Rare U.S. Safe-Passage Deal Granted To Volkswagen CEO

Rare U.S. Safe-Passage Deal Granted To Volkswagen CEO
A rare safe-passage deal was granted to Volkswagen’s old chief executive officer by the United States not long after authorities there had filed sealed charges against him.
According to media reports, Herbert Diess was allowed to move about freely anywhere in the world without having to worry about being getting arrested in connection to the diesel-rigging investigation. The executive had bene recently promoted by the German automaker top lead the company.
Reports, quoting people with knowledge of the matter, stated that verbal assurance that he would be provided prior notice if the authorities decided to charge him in its emissions cheating probe. Diess is not accused of any wrongdoing even though he had joined the automaker a couple months before the scandal became public in September 2015.
This agreement with the U.S. authorities had enabled Diess to be able to efficiently manage the company which has 12 brands and 120 factories that are spread throughout the globe. He would be required to travel a lot around the world for purposes such as releasing new models representing the German automaker. The former CEO of VW, Martin Winterkorn, was indicted under seal in March. The criminal charges against Winterkorn were publicly announced on May 3 and he is likely to be arrested if he goes to the United States.
It is being perceived that Diess desired extra assurance of not being detained while he travelled frequently around the world on work for the global car manufacturer or he had some security concerns from U.S. authorities related to the diesel scandal. Volkswagen did not agree to a last week proposal by a request by the U.S. House of Representatives in the U.S. of Diess testifying before it about what the company was doing efforts to address diesel-cheating. The automaker said that such a hearing is “not necessary.”
The deal was described to be unusual by former prosecutors and criminal defense lawyers. There could be a belief among U.S. authorities that Diess would be providing useful information for the diesel scandal investigations or they are not charging him at all, they said.
There were no comments to the news reports from either Volkswagen or the U.S. Department of Justice.
According to a 2016 company statement, emissions irregularities in the U.S. were explained to senior managers of VW which included Diess, who had been attending the routine “damage table” meeting on July 27, 2015, in Wolfsburg as a fresh recruit at the company.
According to investigators, the most important moment in the diesel scandal was perhaps that meeting where Winterkorn “approved the continued concealment of the cheating software from U.S. regulators.” This has bene revealed in the unsealed indictment against the former CEO by the U.S. prosecutors.
It is assumed that Diess would potentially be aware of what was said by Winterkorn and others who had attended the meeting since he was present in the meeting. There is a n ongoing investigation against Diess in Germany, together with Winterkorn, seeking to find out if there was a market manipulation by them because they had not gone to the public with the information sooner than they did.

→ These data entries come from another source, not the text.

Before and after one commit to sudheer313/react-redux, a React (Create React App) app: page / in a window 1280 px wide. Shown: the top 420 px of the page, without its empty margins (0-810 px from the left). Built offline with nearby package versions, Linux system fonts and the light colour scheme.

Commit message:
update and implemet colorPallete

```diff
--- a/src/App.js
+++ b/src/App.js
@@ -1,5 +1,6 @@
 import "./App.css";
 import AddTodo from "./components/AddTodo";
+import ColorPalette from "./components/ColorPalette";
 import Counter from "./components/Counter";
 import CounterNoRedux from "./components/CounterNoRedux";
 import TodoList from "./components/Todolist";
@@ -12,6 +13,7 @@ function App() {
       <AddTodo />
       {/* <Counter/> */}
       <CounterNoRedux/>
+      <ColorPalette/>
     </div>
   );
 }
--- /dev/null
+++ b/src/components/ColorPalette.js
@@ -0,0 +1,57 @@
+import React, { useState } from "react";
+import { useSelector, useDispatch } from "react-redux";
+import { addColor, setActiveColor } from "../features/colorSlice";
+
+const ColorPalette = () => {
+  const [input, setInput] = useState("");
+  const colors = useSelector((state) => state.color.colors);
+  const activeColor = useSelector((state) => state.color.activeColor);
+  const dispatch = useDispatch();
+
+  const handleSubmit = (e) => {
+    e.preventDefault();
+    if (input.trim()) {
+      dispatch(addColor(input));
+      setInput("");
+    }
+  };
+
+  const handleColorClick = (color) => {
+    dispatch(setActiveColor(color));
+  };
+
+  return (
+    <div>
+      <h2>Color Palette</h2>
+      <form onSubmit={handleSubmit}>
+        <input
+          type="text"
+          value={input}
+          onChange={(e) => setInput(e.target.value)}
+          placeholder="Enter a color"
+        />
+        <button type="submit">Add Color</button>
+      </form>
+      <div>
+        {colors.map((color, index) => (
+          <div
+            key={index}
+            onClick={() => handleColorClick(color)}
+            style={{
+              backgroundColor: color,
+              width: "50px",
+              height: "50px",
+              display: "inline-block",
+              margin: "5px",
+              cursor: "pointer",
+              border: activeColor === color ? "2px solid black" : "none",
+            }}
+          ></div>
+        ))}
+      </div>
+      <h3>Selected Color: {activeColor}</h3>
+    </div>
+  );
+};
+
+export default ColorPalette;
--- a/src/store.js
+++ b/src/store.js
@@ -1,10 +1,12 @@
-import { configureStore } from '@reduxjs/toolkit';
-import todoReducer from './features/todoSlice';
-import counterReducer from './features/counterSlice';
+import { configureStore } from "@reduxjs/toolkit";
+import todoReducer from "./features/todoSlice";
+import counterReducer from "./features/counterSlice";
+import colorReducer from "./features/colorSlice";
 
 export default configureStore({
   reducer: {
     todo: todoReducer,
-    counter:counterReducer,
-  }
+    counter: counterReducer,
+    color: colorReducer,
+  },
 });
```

Christopher J. Mitchell

Markets | Companies | M&A | Innovation | People | Management | Lifestyle | World | Misc